Fresh brownies baked with marijuana

April 20 has a special significance in America. It is known among pot smokers as Weed Day, with the date having been chosen for the same hazy reason 4:20 p.m. is widely regarded as a good time to light up (although no one can quite remember how the tradition got started). Weed Day is hardly a secret. In fact, it’s a celebration, just as cooking with weed is ceasing to be a novelty. Someday we may look back to the publication of The Official High Times Cannabis Cookbook this spring as a turning point.

(MORE: Adam Cohen: Legal Recreational Marijuana: Not So Far Out)

This is not to say the cookbook is all that impressive. No one is going to confuse it with The Essentials of Italian Cooking. But the recipes are serious ones that attempt to do something more with marijuana than just bake it into cookies or brownies. Most of them fall into the general category of party treats, from pico de ganja nachos to sativa-shrimp spring rolls. These dishes may not sound that great, but they’re an enormous improvement on what aspiring stoners have choked down over the years. Alice B. Toklas’ 1954 cookbook famously (and inadvertently, thanks to her wiseass friend, who slipped in the recipe) introduced the world to “hashish fudge,” an unspeakably nasty recipe that doesn’t even call for cooking the weed! You just crumble it up with fruits and nuts and add some sugar and butter. Eventually, civilization developed the art of steeping marijuana in gently simmering butter, once it was found that the drug’s active ingredient, THC, was fat-soluble. But the baked goods produced were never as good as regular brownies, nor were they as convenient THC delivery systems as, say, skull-shaped water pipes or Zig-Zag cigarette papers.

That’s changing, thanks to a generation of cooks in their 20s and 30s who grew up professionally in a cloud of smoke.
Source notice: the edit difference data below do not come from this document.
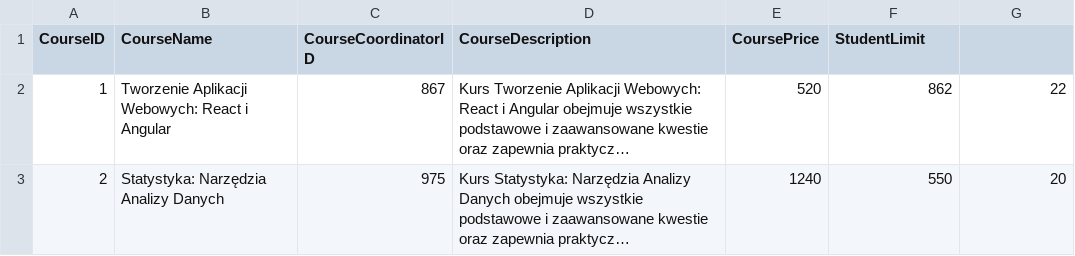
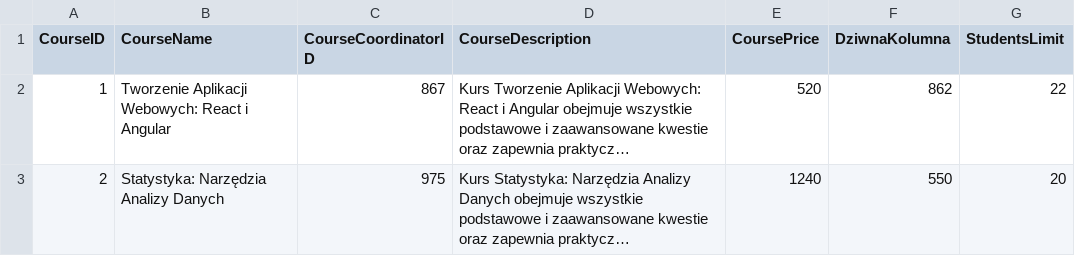
Before and after one commit to Blajszu/College_DataBase_Project, a CSV file: Tables Data/Courses.csv, drawn as a sheet; only a part is shown; long unchanged cells end in …; the diff names each change by its address in the sheet, - before the commit and + after, or states it on an @@ line.

Commit message:
Some cleanup in Courses data

```diff
--- a/Tables Data/Courses.csv
+++ b/Tables Data/Courses.csv
-F1: StudentLimit
+F1: DziwnaKolumna
-G1: (empty)
+G1: StudentsLimit
```
Also changed, not shown: 1 other file.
It’s well known that some of the best chefs in the country use pot as a new version of the “green muse” favored by the absinthe-soaked poets of 19th century Paris; the appearance of ubiquitous “stoner cuisine” dishes like poutine and candied pork belly speaks to the trend. But sophisticated cooking with weed has, until recently, been a well-kept secret.

(MORE: How a Far-Right Icon Came to Embrace Marijuana Legalization)

It’s still not really out; the High Times cookbook is still pretty amateur stuff. The real cutting-edge weed cookery is generally done at home, or at invite-only dinners like the one Los Angeles Times restaurant critic Jonathan Gold attended a couple of weeks ago. There are two approaches, which correspond predictably to the two main strands of contemporary cooking. One involves treating pot like the herb it is and either infusing it into butter or olive oil, and adding its unmistakable taste to dishes where it would be welcome — like an herbaceous pesto risotto one chef I knew used to do, using only the very best kief or fine powder, or the ethereal olive oil, garlic and pot emulsion I was once offered binding a microgreen salad. The other method, straight out of modernist cuisine, reduces the active ingredients in marijuana to a tasteless elixir of pure THC oil, administered by eyedropper and added to dishes in which it is barely discernible. Gold was disappointed by this approach. For example, in one complicated prawn dish, “[pot] appeared as a flavor really only as part of an epazote puree dotting a shallow bowl of rice porridge with nettles and monkfish,” the Pulitzer-winning critic noted. His companion, the High Times staffer who wrote the new cookbook, agreed: “It’s funny, you hardly tasted the cannabis at all. Usually the problem is the opposite — it has such a strong, sweet-nutty flavor that the trick is covering it up, often with chocolate. Either he’s a really good chef, or I’m missing something.”

It sounds like the latter to me. But I like the fact that chefs are trying at all. There’s no reason why pot dispensaries like the ones on the West Coast should limit their production to sweet snacks like brownies, cookies and Rice Krispies treats. The point about marijuana that the National Organization for the Reform of Marijuana Laws and other groups have made for years is that it’s not a destructive vice indulged in by deviants, but a pleasure and a relief for a lot of Americans — sick and well — who continue, amazingly, to hold down jobs and raise healthy families. Therefore, it shouldn’t just come in the form of childish treats, or be huffed out of a turkey bag, as is the current medium of choice for high-end potheads.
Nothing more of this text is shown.